By Stephen Gowans
Commercially, Ottawa’s backing of multilateral sanctions on Russian oil and gas makes sense. Canada is a major oil and gas producer whose corporate sector could benefit from a growing share of the world energy market, one in which Russia is a major rival.
A fortiori, Washington’s championing of the same sanctions also makes sense. The shale revolution has unlocked ample supplies of oil and gas beneath US soil, returning the country to its historic role as an energy superpower. One oil field in Texas is now the second largest in the world.
Sanctions on Russian oil and gas are attractive commercially as a way of eliminating a major rival from the lucrative European energy market. Considering the realities of cutthroat commercial competition, we should consider the ardent support of Washington and Ottawa for sanctions on Russian energy to be part of a great game for economic and strategic advantage.
We might also expect that neither capital is much interested in helping Moscow and Kyiv arrive at a modus vivende, even though a negotiated peace between the two belligerents would end the unnecessary suffering of countless millions of people around the world. With the war in full flower, it’s much easier to maintain sanctions on Russia, and to inveigle Europe to accept them.
It’s understandable, then, that Washington and Ottawa should exploit the war in Ukraine to press Europe to cut its energy ties with Russia. But is it understandable that Europe should go along? After all, sanctions are visiting great harm and suffering on European consumers and businesses. Belgium’s prime minister has warned Europeans to brace for up to five years of hardship.
That hardship largely comes in the form of higher energy prices, the prospects of rationing and business closures this winter, a looming recession, and a declining standard of living.
If and when Europe decouples from Russian energy, and reorients its energy supply to North America and other countries in the US orbit, it will pay higher prices than it pays today. In terms of winners and losers, Europe clearly comes out on the losing end, while a handsome payday awaits corporate North America.
If Europe’s leaders are behaving in a way that benefits investors across the Atlantic at the expense of their own citizens and businesses, it’s because that’s the price subordinate units pay for being part of an empire. The interests of the imperial center prevail. Junior members sacrifice.
Imperialism hurts Europeans in two ways. First, it exposes them to the danger of great power rivalries; these can escalate, by accident or intention, into nuclear war. Second, it subordinates their interests to those of corporate North America.
This isn’t unique to the US empire. The same happens to secondary powers in other imperialist conglomerations. Belarussians and Syrians, for example, may reap rewards from membership in the Russian empire, but they also incur penalties. Both, by virtue of sheltering under Moscow’s aegis, are entangled in a great power competition in which they serve as pawns to be moved about a great chessboard by Kremlin planners whose goal is to protect the Russian king. The interests of the citizens of both countries come second, or matter hardly at all.

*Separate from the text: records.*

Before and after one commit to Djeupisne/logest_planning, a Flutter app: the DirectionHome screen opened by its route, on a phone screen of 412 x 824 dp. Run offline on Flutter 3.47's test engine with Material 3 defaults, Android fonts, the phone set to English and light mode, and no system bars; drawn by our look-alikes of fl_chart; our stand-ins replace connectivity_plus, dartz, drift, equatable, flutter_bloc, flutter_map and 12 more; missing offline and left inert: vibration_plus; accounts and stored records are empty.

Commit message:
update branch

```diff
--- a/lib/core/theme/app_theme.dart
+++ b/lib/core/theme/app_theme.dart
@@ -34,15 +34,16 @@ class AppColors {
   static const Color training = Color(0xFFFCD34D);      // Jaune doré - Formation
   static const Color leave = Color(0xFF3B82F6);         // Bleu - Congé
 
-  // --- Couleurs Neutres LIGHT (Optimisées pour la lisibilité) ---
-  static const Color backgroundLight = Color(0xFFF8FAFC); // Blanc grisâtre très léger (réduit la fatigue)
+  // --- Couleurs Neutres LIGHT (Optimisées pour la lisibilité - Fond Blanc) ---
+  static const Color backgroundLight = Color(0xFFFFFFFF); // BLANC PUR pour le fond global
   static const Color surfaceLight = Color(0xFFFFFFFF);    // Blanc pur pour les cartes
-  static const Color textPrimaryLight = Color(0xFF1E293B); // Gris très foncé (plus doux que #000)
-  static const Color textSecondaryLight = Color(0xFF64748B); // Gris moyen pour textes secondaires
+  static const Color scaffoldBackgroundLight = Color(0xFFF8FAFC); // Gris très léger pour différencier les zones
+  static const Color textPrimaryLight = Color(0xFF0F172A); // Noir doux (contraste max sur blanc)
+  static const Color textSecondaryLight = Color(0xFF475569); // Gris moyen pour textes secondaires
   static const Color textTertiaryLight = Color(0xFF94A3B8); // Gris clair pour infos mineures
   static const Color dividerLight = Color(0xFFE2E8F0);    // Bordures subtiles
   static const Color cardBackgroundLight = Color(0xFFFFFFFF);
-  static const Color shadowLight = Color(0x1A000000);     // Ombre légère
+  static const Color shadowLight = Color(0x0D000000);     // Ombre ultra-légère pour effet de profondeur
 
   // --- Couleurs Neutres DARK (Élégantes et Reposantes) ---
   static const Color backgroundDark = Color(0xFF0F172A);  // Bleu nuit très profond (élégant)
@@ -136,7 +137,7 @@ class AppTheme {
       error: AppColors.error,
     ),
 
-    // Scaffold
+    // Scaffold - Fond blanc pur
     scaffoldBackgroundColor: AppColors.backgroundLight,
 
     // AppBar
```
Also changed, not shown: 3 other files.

A better alternative is the end of great powers and their rivalries. But that means attacking the problem at its root—the ceaseless hunt for profits that plunges states into wars and intrigues to secure for their profit-accumulating enterprises advantages over the profit-accumulating enterprises of other states.